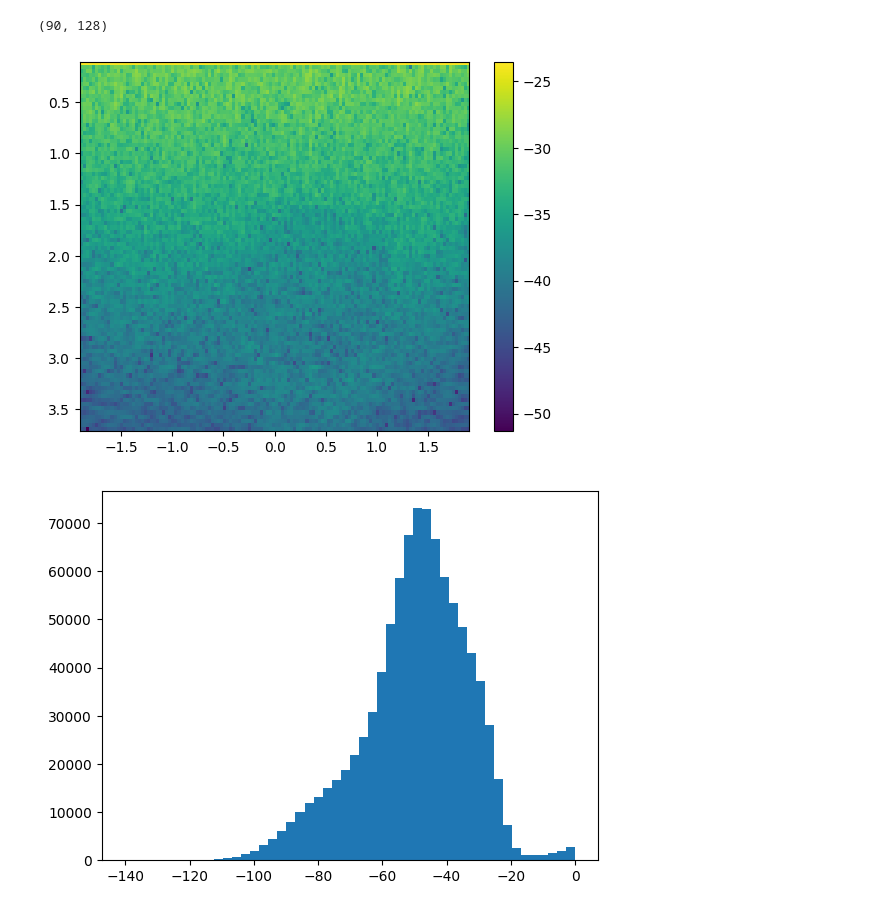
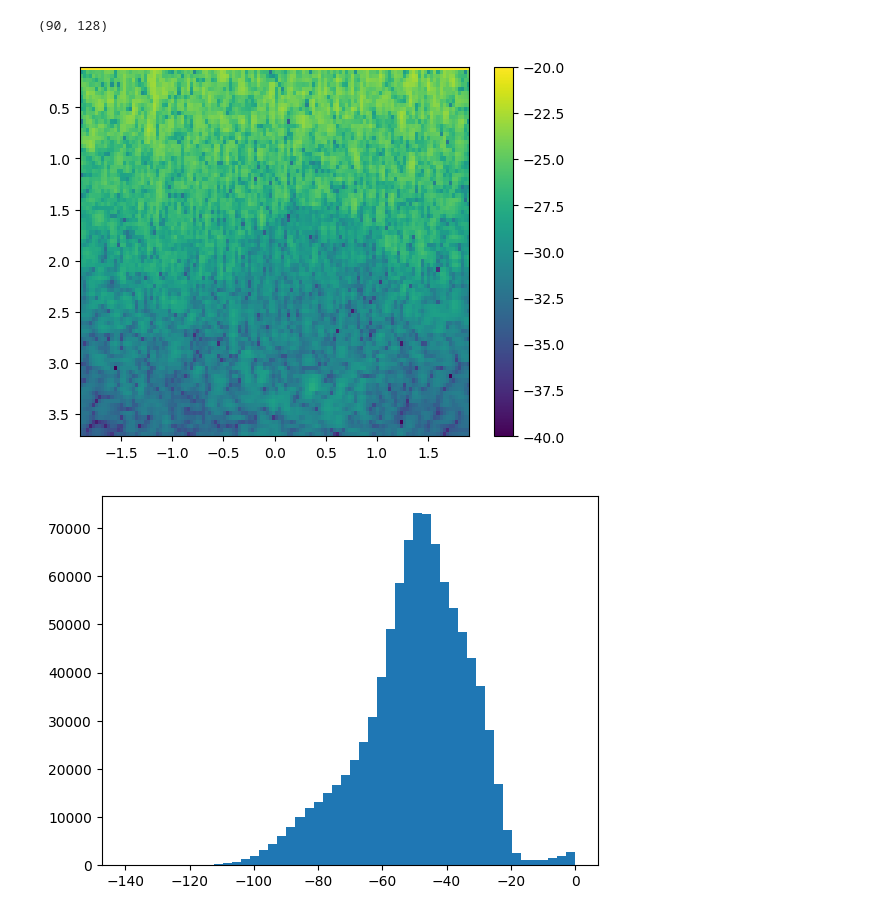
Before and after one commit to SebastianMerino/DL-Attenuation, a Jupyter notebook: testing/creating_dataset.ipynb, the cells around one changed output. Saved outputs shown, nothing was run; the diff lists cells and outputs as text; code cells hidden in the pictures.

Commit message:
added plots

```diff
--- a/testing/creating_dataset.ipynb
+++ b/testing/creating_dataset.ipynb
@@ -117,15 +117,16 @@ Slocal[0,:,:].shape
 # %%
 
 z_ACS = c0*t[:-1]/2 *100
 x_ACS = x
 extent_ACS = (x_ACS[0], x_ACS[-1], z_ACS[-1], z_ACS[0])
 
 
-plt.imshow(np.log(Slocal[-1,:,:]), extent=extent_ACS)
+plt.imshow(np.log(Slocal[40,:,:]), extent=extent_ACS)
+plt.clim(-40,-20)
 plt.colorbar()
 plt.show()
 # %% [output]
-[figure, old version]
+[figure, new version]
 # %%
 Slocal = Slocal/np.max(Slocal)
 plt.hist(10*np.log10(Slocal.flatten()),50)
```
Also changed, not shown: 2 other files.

###

TASK STATEMENT:
Copy the data above word for word. Pictures stay out.

TASK RESPONSE:
Before and after one commit to SebastianMerino/DL-Attenuation, a Jupyter notebook: testing/creating_dataset.ipynb, the cells around one changed output. Saved outputs shown, nothing was run; the diff lists cells and outputs as text; code cells hidden in the pictures.

Commit message:
added plots

```diff
--- a/testing/creating_dataset.ipynb
+++ b/testing/creating_dataset.ipynb
@@ -117,15 +117,16 @@ Slocal[0,:,:].shape
 # %%
 
 z_ACS = c0*t[:-1]/2 *100
 x_ACS = x
 extent_ACS = (x_ACS[0], x_ACS[-1], z_ACS[-1], z_ACS[0])
 
 
-plt.imshow(np.log(Slocal[-1,:,:]), extent=extent_ACS)
+plt.imshow(np.log(Slocal[40,:,:]), extent=extent_ACS)
+plt.clim(-40,-20)
 plt.colorbar()
 plt.show()
 # %% [output]
-[figure, old version]
+[figure, new version]
 # %%
 Slocal = Slocal/np.max(Slocal)
 plt.hist(10*np.log10(Slocal.flatten()),50)
```
Also changed, not shown: 2 other files.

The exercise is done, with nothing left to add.